(Supplied records)

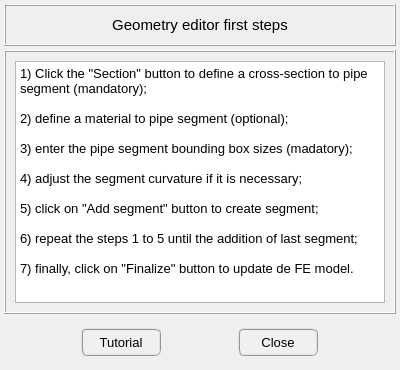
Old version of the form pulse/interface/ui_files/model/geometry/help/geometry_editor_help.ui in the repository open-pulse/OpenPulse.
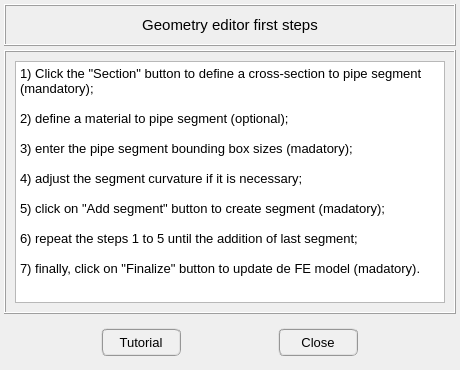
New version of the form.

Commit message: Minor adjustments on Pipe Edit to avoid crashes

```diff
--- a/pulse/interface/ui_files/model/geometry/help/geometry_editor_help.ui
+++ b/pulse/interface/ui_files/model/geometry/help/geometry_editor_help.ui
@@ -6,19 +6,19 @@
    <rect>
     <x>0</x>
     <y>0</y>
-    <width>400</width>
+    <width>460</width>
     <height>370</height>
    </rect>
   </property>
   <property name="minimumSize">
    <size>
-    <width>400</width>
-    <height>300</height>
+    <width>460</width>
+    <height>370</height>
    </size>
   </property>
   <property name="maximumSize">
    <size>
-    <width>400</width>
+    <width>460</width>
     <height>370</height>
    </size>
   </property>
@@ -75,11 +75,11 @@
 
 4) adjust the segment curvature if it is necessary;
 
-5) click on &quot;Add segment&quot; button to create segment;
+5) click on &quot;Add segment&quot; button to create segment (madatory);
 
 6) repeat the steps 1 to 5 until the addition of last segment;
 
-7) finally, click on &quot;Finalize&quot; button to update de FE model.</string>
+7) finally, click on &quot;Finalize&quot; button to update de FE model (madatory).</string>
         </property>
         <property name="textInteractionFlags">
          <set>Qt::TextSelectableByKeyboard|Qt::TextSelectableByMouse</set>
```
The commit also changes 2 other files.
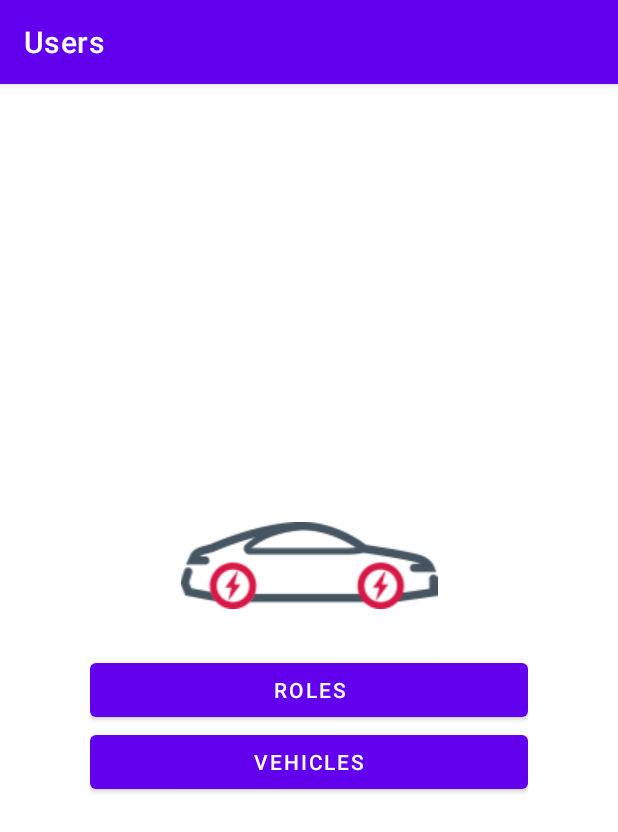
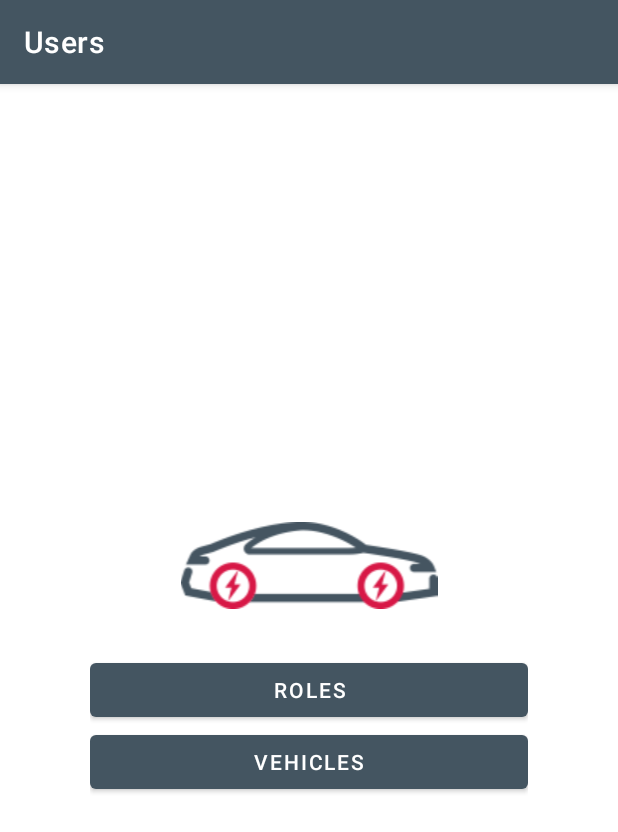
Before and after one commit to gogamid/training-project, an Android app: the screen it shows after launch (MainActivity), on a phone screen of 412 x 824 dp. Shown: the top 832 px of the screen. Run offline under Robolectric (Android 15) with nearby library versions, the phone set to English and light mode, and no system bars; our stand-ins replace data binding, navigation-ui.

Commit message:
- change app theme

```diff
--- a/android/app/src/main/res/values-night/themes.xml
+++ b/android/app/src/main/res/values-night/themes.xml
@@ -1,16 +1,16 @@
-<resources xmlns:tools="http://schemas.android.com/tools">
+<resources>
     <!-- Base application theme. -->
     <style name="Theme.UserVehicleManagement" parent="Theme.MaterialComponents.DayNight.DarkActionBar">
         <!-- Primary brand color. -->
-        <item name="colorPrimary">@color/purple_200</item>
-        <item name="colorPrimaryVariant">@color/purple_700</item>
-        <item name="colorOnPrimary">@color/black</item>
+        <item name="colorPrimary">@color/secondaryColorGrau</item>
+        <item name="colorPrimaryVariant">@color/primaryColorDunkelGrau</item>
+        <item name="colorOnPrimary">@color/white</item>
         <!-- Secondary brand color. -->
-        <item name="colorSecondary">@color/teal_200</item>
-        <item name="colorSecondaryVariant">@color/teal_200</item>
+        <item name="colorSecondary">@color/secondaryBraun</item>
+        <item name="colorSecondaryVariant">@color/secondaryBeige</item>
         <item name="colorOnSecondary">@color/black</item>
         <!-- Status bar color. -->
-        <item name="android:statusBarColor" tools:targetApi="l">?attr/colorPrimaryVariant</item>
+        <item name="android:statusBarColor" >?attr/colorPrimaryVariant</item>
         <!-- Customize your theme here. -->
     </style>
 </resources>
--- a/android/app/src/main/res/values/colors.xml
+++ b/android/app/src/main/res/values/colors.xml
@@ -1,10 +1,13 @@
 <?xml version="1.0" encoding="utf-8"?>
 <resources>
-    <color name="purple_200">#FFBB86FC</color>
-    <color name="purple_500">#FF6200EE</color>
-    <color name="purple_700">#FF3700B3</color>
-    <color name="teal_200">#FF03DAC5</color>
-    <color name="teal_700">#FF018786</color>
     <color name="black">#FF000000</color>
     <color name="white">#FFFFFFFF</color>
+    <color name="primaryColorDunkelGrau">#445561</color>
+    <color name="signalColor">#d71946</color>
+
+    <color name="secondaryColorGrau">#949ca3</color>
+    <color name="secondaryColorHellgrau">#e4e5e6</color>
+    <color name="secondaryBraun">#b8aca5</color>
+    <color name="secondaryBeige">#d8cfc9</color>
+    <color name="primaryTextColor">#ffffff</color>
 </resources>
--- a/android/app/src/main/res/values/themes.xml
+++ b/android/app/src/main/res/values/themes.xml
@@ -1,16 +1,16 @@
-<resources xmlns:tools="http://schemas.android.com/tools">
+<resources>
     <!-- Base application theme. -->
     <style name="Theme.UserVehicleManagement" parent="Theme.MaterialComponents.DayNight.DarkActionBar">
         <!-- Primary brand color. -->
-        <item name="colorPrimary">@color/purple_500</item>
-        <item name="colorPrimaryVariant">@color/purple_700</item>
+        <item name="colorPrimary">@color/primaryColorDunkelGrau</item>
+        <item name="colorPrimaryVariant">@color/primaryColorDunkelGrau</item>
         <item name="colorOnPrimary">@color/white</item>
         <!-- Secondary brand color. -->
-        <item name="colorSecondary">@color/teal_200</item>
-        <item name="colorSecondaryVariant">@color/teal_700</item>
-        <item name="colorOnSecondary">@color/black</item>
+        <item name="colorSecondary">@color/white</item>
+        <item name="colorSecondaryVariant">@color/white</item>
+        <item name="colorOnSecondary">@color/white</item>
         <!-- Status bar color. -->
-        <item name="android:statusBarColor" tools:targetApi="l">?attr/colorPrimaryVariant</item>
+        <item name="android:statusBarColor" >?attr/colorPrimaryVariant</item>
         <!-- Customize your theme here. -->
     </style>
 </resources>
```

(End Supplied records)

| Work request |
Write out each line above containing "property".

| Exercise solution |
   </property>
   <property name="minimumSize">
   </property>
   <property name="maximumSize">
   </property>
         </property>
         <property name="textInteractionFlags">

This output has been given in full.